Within 24 hours I was at MGM pleading for a reprieve. SONY was a great fit for my series (Hello, Sir Howard… remember?). Couldn’t they fire SONY for everything else, but leave me and my series alone? They could not. Besides, they said, in an attempt at being reassuring, I would benefit from this surprise development as all the MGM product was being shifted to the “much better” distribution division of 20th Century FOX. Cagney & Lacey, they said, would be the very first of this new collaboration to be released.

Let me cut to the chase. When 3,000 MGM titles arrived at the doorstep of the Sales Department at FOX, their sales guys were appalled. “We have thousands of our own titles, that we have yet to sell, and now you want us to do this too?

The answer was to form a new division (MGM-FOX) and hire all new people to staff it. Who did they hire? People who were available (read unemployed). Mostly folks not in the top tier or they would have been working… elsewhere.

It was a debacle. That hastily bundled division never did get around to releasing the series, but rather a few individual episodes (not even a “best of,” or the Producer’s “choices” … just episodes) released in order by the numbers on the film cans. My days of holding court were relegated to doing so in front of a motley crew of wannabes… hardly the executive corps I had at my disposal at SONY. My book was thrown into the mix…. I made a deal to “self-publish” so that the book could be printed and used as a mailer to television editors who do not generally review books. In fact, it is the policy of the NY Times, The NY Review of Books, The Washington Post, and the Wall Street Journal, NOT to review any literary work at all, unless it comes from one of the standard publishing houses. No “self-published” books are ever reviewed. And that is why there are no bookstore shelves, no libraries.

A high-class problem you say. In an era of Donald Trump, Mitch McConnell and all that portends. I would have to agree. Envy is not an attractive emotion. It has been said to be at the root of most feelings of unhappiness. I am not an unhappy fellow. I am among the luckiest of men. I count my blessings multiple times a day and rarely have time to list them all. Still, I sure wish I had found a publisher.

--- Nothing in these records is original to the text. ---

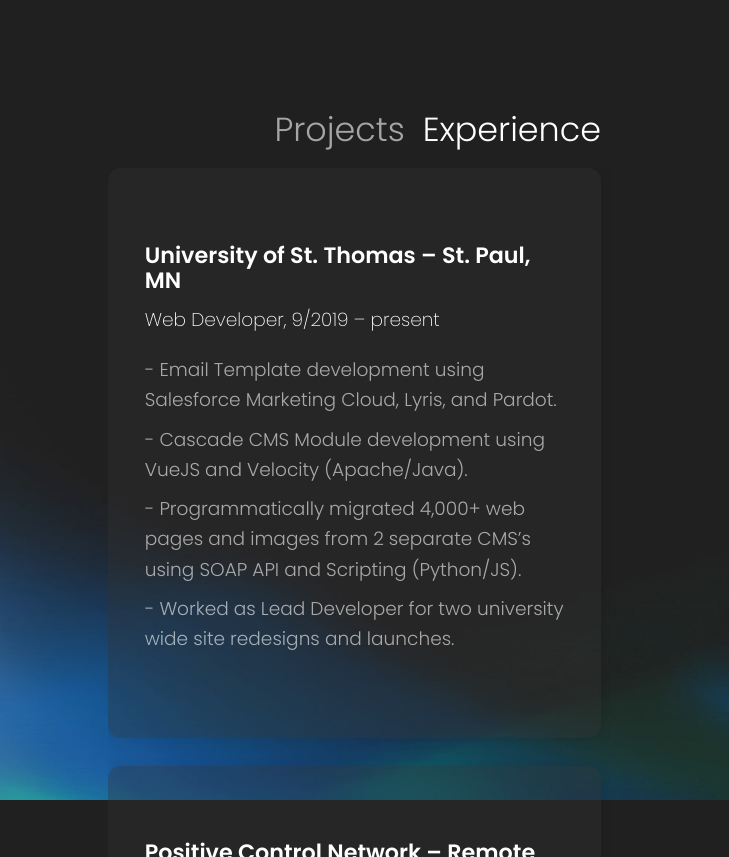
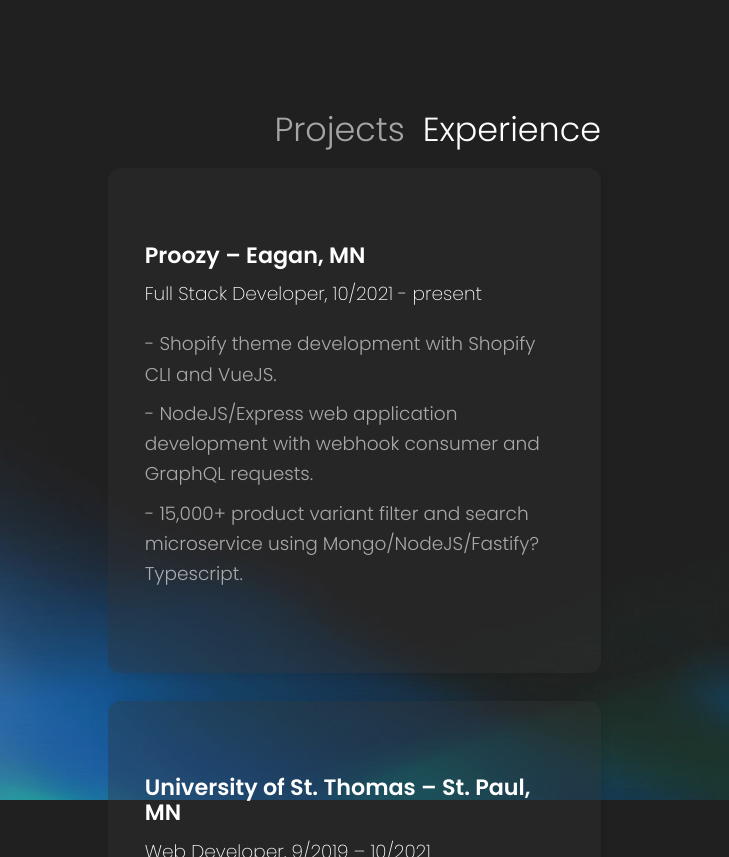
Before and after one commit to edwinbrowwn/edwinbrowwn.github.io, a website built with Parcel: page index.html in a window 1280 px wide. Both pictures are taken after a click on the link "Experience". Shown: the full height of the page, 551-1280 px from the left. Built offline with nearby package versions, Linux system fonts and the light colour scheme.

Commit message:
updated experience

```diff
--- a/index.html
+++ b/index.html
@@ -72,8 +72,19 @@
             <div class="content experience">
                 <div class="block">
                     <div>
+                        <h3>Proozy – Eagan, MN</h3>
+                        <h4>Full Stack Developer, 10/2021 - present</h4>
+                        <ul>
+                            <li>Shopify theme development with Shopify CLI and VueJS.</li>
+                            <li>NodeJS/Express web application development with webhook consumer and GraphQL requests.</li>
+                            <li>15,000+ product variant filter and search microservice using Mongo/NodeJS/Fastify?Typescript.</li>
+                        </ul>
+                    </div>
+                </div>
+                <div class="block">
+                    <div>
                         <h3>University of St. Thomas – St. Paul, MN</h3>
-                        <h4>Web Developer, 9/2019 – present</h4>
+                        <h4>Web Developer, 9/2019 – 10/2021</h4>
                         <ul>
                             <li>Email Template development using Salesforce Marketing Cloud, Lyris, and Pardot.</li>
                             <li>Cascade CMS Module development using VueJS and Velocity (Apache/Java).</li>
@@ -128,7 +139,7 @@
                 <div class="block">
                     <div>
                         <h3>U.S. Army Reserve – Pinellas Park, FL</h3>
-                        <h4>Civil Affairs Specialist, 9/2016 – present</h4>
+                        <h4>Civil Affairs Specialist, 9/2016 – 9/2021</h4>
                         <ul>
                             <li>Identify critical requirements needed by local citizens in combat or crisis situations.</li>
                             <li>Foster and maintain dialogue with civilian aid agencies and civilian relief and assistance organizations.</li>
```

Barney Rosenzweig

September 15, 2019

To order a copy of Cagney & Lacey and Me, click the link below to take you to the order page.

1 comment:

Frank Florie Jr. said...

Wow! This is a very interesting story and just adds one more twist to the many twists and turns you endured making this great series. I LOVED your book. I received an autographed copy personally from you at the Barnes and Nobles in New York City where I had the honor to meet you, Sharon and Tyne. I've read the book numerous times throughout the years.Please know that your fans really appreciated the book. Having said that, can you give us fans any information regarding a DVD release of "Rosie O'Neill?"I want so much to re watch that series again. Thank you for blogging Barney and best wishes always!!